After completing a computer science degree, Thomas Nickel was introduced to Munich’s film industry through a job with Arnold & Richter (Arri). Once there, he advanced through the ranks to become a producer, heading up various German film projects before eventually moving to the city of dreams, Los Angeles (after a brief interlude in India). 53-year-old Nickel’s dream certainly came true. He is now a US citizen, having been naturalised back in the early 2000s.

After a quick shower at home, Nickel sets off towards Malibu, where he wants to run a few errands. On his shopping list: sun­glasses, a shirt, shoes – things he’s needed for a long time but hasn’t got around to buying. With no work to do for his production company, and no appointments until the evening, the 45-minute drive to Malibu today is a very pleasant means to an end.

The Walk of Fame: Hollywood Boulevard and its star-studded sidewalk are always worth a stop.

Amazing view from the window.

Nickel sets off on Highway 101. He then takes the 405 heading northeast before hitting Las Virgenes Road and snaking down to the Pacific Coast Highway, where the Malibu Country Mart is located.
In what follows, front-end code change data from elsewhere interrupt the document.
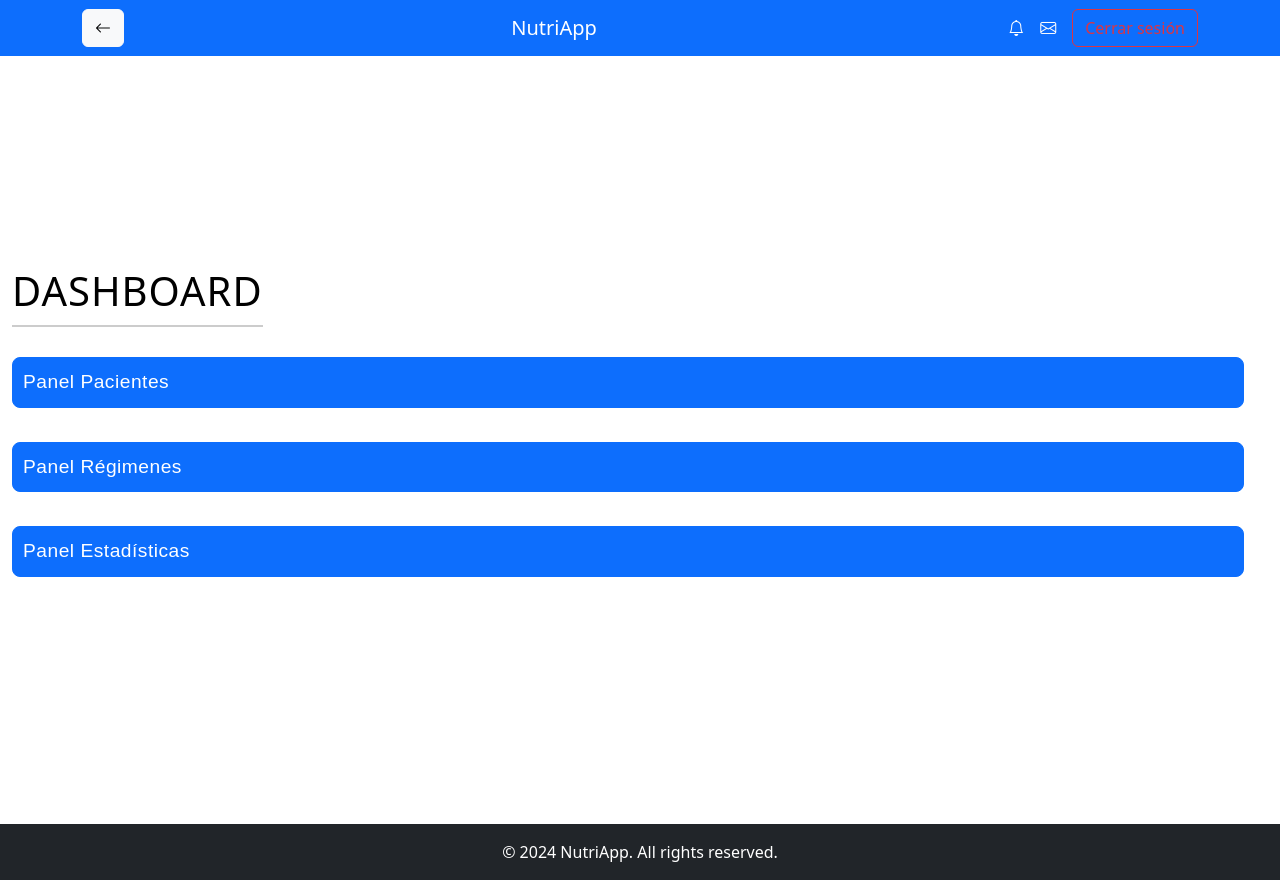
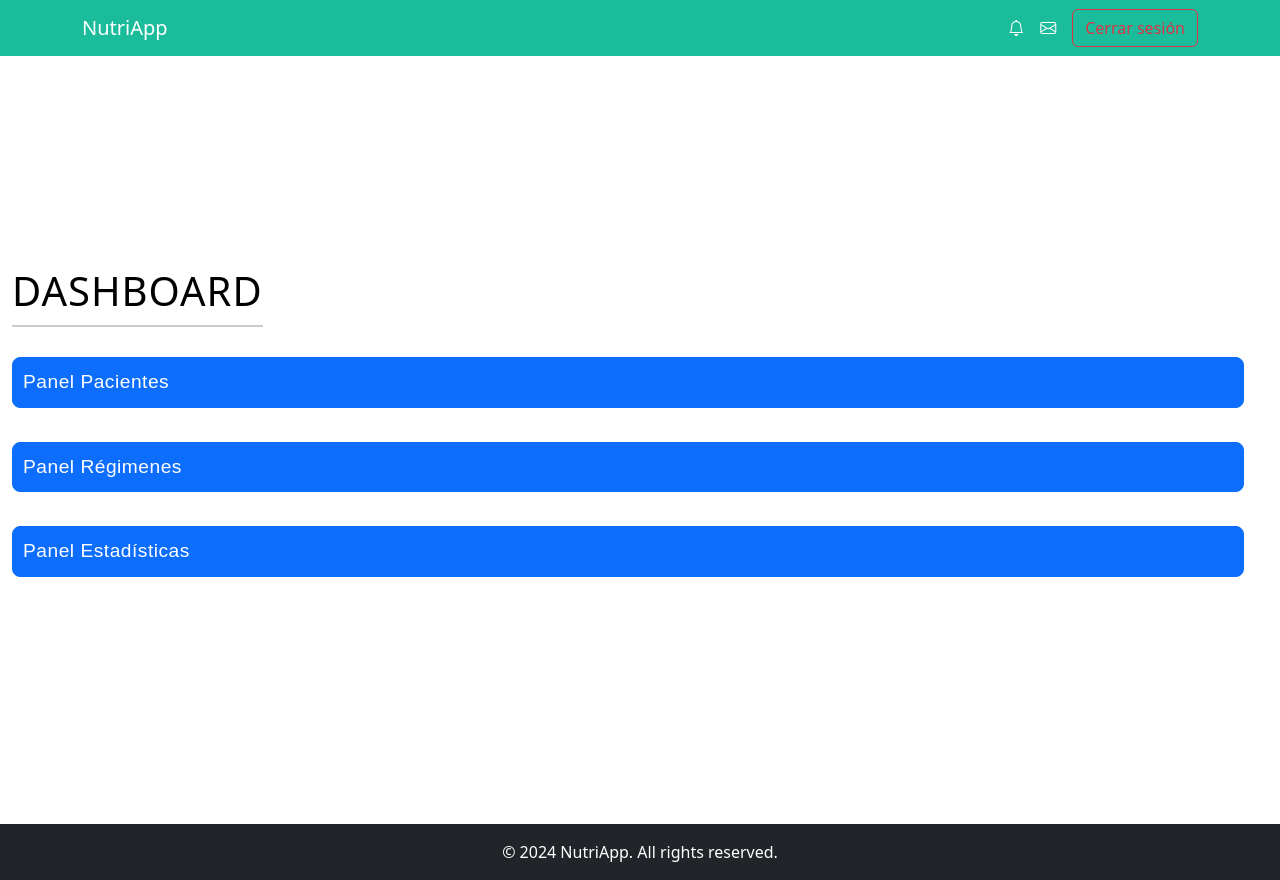
Before and after one commit to karen-rm/Modulo-Nutriologo, a React (Vite) app in the folder frontend/: page /dashboard in a window 1280 px wide. Built offline with nearby package versions, Linux system fonts and the light colour scheme; sample sign-in values are in the browser's storage.

Commit message:
eliminación de boton y cambio de color

```diff
--- a/frontend/src/components/Navbar.jsx
+++ b/frontend/src/components/Navbar.jsx
@@ -13,14 +13,8 @@ export const NavbarComponent = () => {
   const title = isAuthPage ? "Sistema de Seguimiento Alimenticio (SSA)" : "NutriApp";
 
   return (
-    <Navbar bg="primary" variant="dark" expand="md" fixed="top">
+    <Navbar style={{ backgroundColor: '#1abc9c'}} variant="dark" expand="md" fixed="top">
       <Container className={`d-flex ${isAuthPage ? 'justify-content-center' : 'justify-content-between align-items-center'}`}>
-        {/* Botón de regreso (no mostrar en login/register) */}
-        {!isAuthPage && (
-          <Button variant="light">
-            <i className="bi bi-arrow-left"></i>
-          </Button>
-        )}
 
         {/* Título o Marca */}
         <Navbar.Brand className={isAuthPage ? "mx-auto" : ""} href="#">
--- a/frontend/src/layouts/MainLayout.jsx
+++ b/frontend/src/layouts/MainLayout.jsx
@@ -1,11 +1,11 @@
 
-import Navbar from '../components/Navbar';
+import NavbarComponent from '../components/Navbar';
 import Footer from '../components/Footer';
 
 export const MainLayout = ({ children }) => {
   return (
     <div className="flex flex-col min-h-screen">
-      <Navbar />
+      <NavbarComponent />
       <main className="flex-grow mt-4">
         {children}
       </main>
```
With the sun beating down now, a little refreshment at SunLife Organics is in order before starting on the shopping. While ­waiting for his “vital shake” (with kale, of course – currently the “in” vegetable), he chats to the service personnel, who he knows well. The four people behind the counter are clearly impressed by the S 560 parked outside on the street. The other guests will just have to wait a moment for their drinks, while the team admires the vehicle through the window.
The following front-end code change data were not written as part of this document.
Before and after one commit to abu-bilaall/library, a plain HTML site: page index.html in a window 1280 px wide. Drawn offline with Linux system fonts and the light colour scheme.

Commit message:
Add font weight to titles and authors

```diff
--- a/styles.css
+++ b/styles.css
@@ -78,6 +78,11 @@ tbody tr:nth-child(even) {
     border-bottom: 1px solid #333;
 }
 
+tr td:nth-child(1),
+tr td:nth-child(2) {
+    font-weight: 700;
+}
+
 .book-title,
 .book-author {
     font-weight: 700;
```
The sea is relatively calm.

Thomas Nickel owns several cars, among them a 1967 Chevrolet Impala and his most recent acquisition, a 1990 Nissan 300 ZX. But his favourite for this month is the Mercedes-Benz S 560 Cabriolet, a car that suits these surroundings like no other. Luxury, poise, nonchalance and an elegant dynamism – the open-top S-Class is the four-wheeled embodiment of Californian living. In fact, Thomas Nickel has been a Mercedes fan since he was a small child. Once, when he was in hospital with a torn ligament, he talked the man he was sharing a room with into selling him his 280 S model W 116. In the 1980s and 1990s, he tended to drive 123 models. “My favourite was the 280 CE,” he explains, flashing that big grin again.
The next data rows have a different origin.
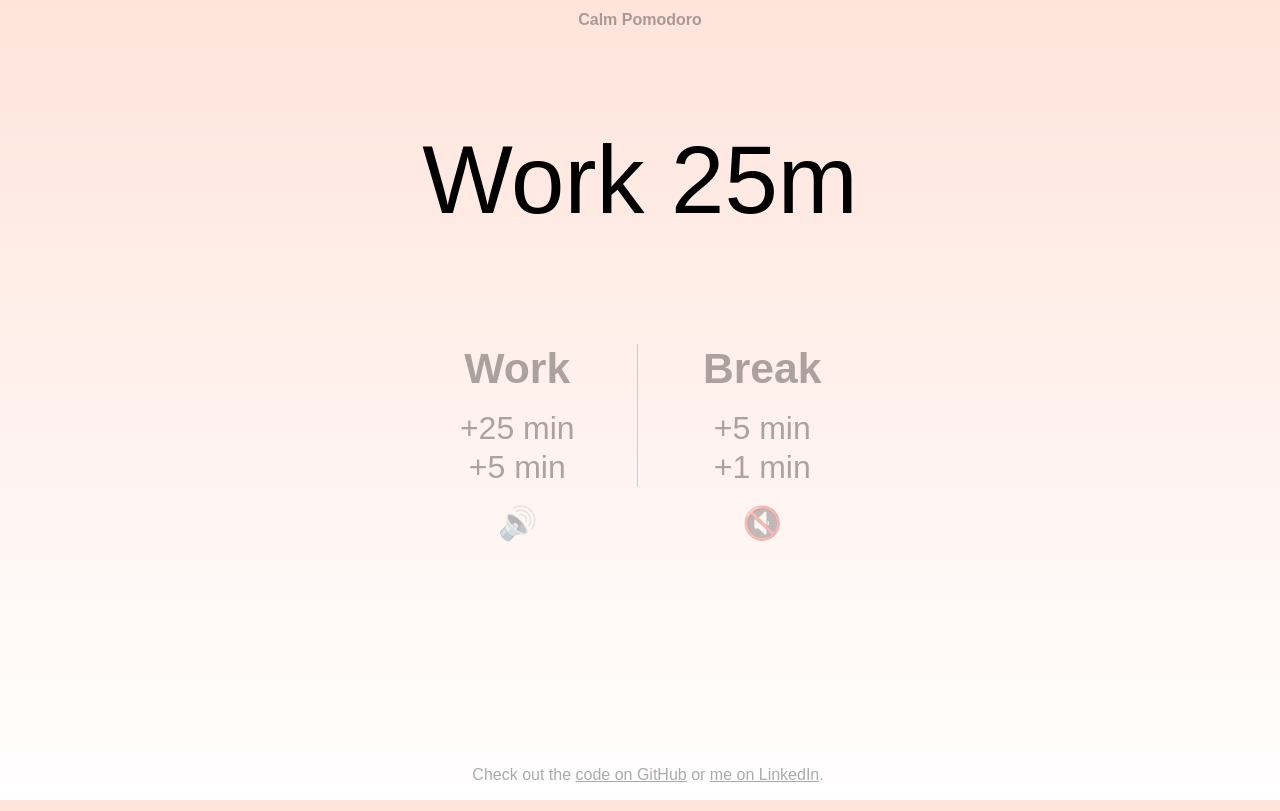
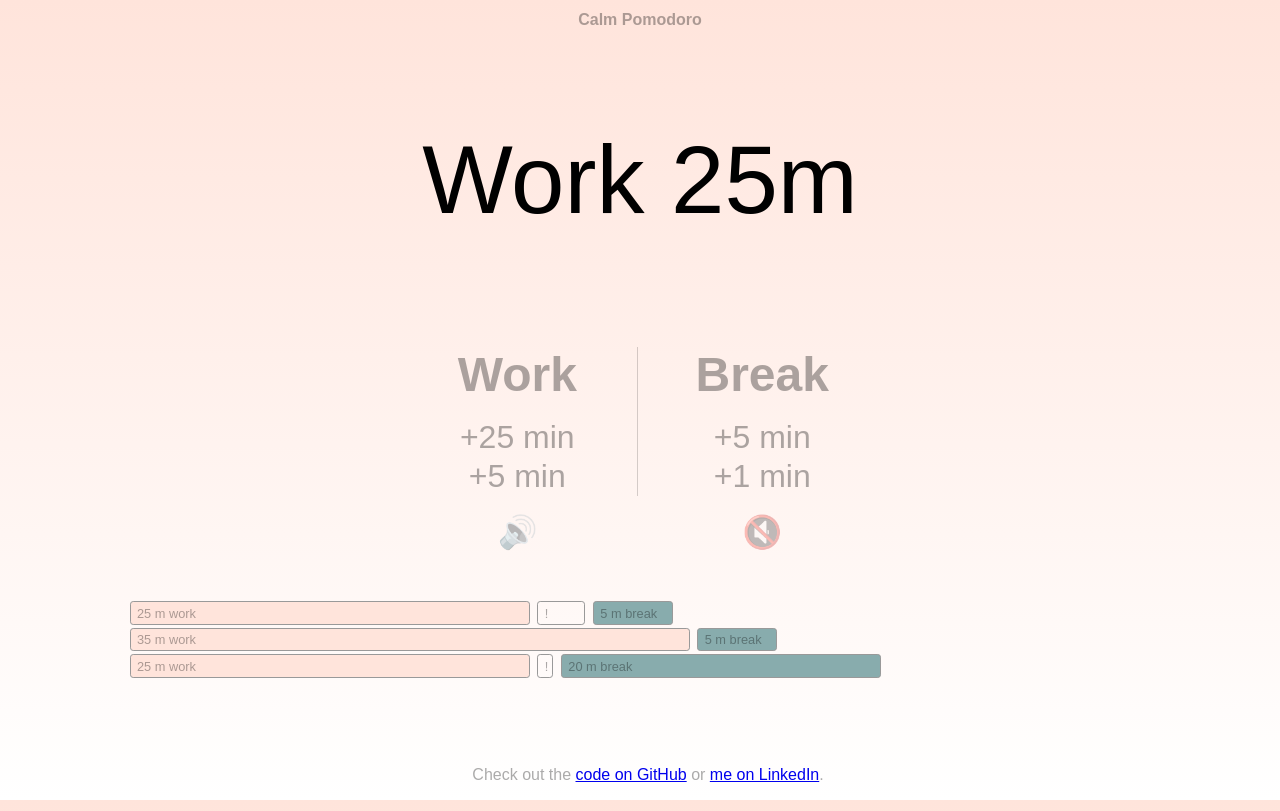
Before and after one commit to backlin/calm-pomodoro, a SvelteKit app: page / in a window 1280 px wide. Built offline with nearby package versions, Linux system fonts and the light colour scheme.

Commit message:
Sketch out logging

```diff
--- a/src/routes/+page.svelte
+++ b/src/routes/+page.svelte
@@ -231,6 +231,24 @@
     </button>
   </div>
 </section>
+<section id="log">
+  <div class="logContainer">
+    <div class="logEntry">
+      <span class="logWork" style="width: 25rem;">25 m work</span>
+      <span class="logGap" style="width: 3rem;">!</span>
+      <span class="logBreak" style="width: 5rem;">5 m break</span>
+    </div>
+    <div class="logEntry">
+      <span class="logWork" style="width: 35rem;">35 m work</span>
+      <span class="logBreak" style="width: 5rem;">5 m break</span>
+    </div>
+    <div class="logEntry">
+      <span class="logWork" style="width: 25rem;">25 m work</span>
+      <span class="logGap" style="width: 1rem;">!</span>
+      <span class="logBreak" style="width: 20rem;">20 m break</span>
+    </div>
+  </div>
+</section>
 
 <footer>
   <p>
--- a/static/styles.css
+++ b/static/styles.css
@@ -1,24 +1,30 @@
-* {
-  text-align: center;
-  font-family: sans-serif;
-  color: rgba(0, 0, 0, 0.33);
-}
+:root {
+  --work-color: #ffe4db;
+  --break-color: #88acad;
+  --attention-color: yellow;
 
-html {
   height: 100%;
 }
 
+* {
+  box-sizing: border-box;
+}
+
 body {
+  text-align: center;
+  font-family: sans-serif;
+  font-size: 12pt;
+  color: rgba(0, 0, 0, 0.33);
   height: 100%;
-  background: linear-gradient(#ffe4db, white);
+  background: linear-gradient(var(--work-color), white);
 }
 
 body.break {
-  background: linear-gradient(#88acad, white);
+  background: linear-gradient(var(--break-color), white);
 }
 
 body.attention {
-  background: linear-gradient(yellow, white);
+  background: linear-gradient(var(--attention-color), white);
 }
 
 .actions {
@@ -38,17 +44,17 @@ footer {
 }
 
 #output {
-  font-size: 72pt;
+  font-size: 6rem;
   color: black;
 }
 
 h1 {
-  font-size: 12pt;
+  font-size: 1rem;
 }
 
 h2 {
-  font-size: 32pt;
-  margin: 0.3em;
+  font-size: 3rem;
+  margin: 1rem;
 }
 
 ul {
@@ -56,7 +62,7 @@ ul {
 }
 
 li {
-  font-size: 24pt;
+  font-size: 2rem;
   list-style-type: none;
 }
 
@@ -90,3 +96,25 @@ button:hover {
 .soundIcon {
   font-size: 200%;
 }
+
+.logContainer {
+  max-width: 1024px;
+  text-align: left;
+  margin: 3rem auto;
+  & .logEntry {
+    & span {
+      display: inline-block;
+      border: solid 1px #999;
+      border-radius: 0.2rem;
+      font-size: 0.8rem;
+      padding: 0.2rem 0.4rem;
+      margin: 0.1rem;
+    }
+    & .logWork {
+      background-color: var(--work-color);
+    }
+    & .logBreak {
+      background-color: var(--break-color);
+    }
+  }
+}
```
He heads into the vintage clothes shop across the road. The place isn’t very busy on this Monday afternoon. But Nickel can’t settle on anything here, so he moves on to the neighbouring surf shop, then down to Zuma Beach. Although the beach is extremely popular with locals, it isn’t very busy at this time of day. In fact, it’s even emptier than the farmers’ market. There are no signs of the families that spent the last day of the weekend here together yesterday, or of the besotted couples gazing into each other’s eyes at sunset. The sea is relatively calm today, and Nickel is irresistibly drawn to the water with his surfboard. Having caught a few waves, he sits back down on the beach and stares out to sea. The beeping of a cleaning truck awakes him from his daydream.

Pure indulgence: after a quick snack at Urth Caffé, it’s time to get the sunglasses on and hit the road – though there’s no rush.

Just breathe.

He breathes in deeply. The days are still short on the American Pacific coast, and the late afternoon sun is already drawing in on the horizon. Before heading home to work at his desk, Thomas Nickel indulges in a quick spin up the Pacific Coast Highway and through the many deserted canyons along its path. One of his favourite stretches is a few miles north and runs through the canyon at Deer Creek. Just before the Point Mugu navy base, where traffic checks are rare, you could be forgiven for yielding to the temptation to put pedal to the metal. But there’s none of that today. Not in this dream of a car.

With the draught-stop down, Nickel just lets the eight-cylinder S-Class breathe. There is no better way to end the day than with a dusk cruise through the illuminated Malibu Hills.

More information.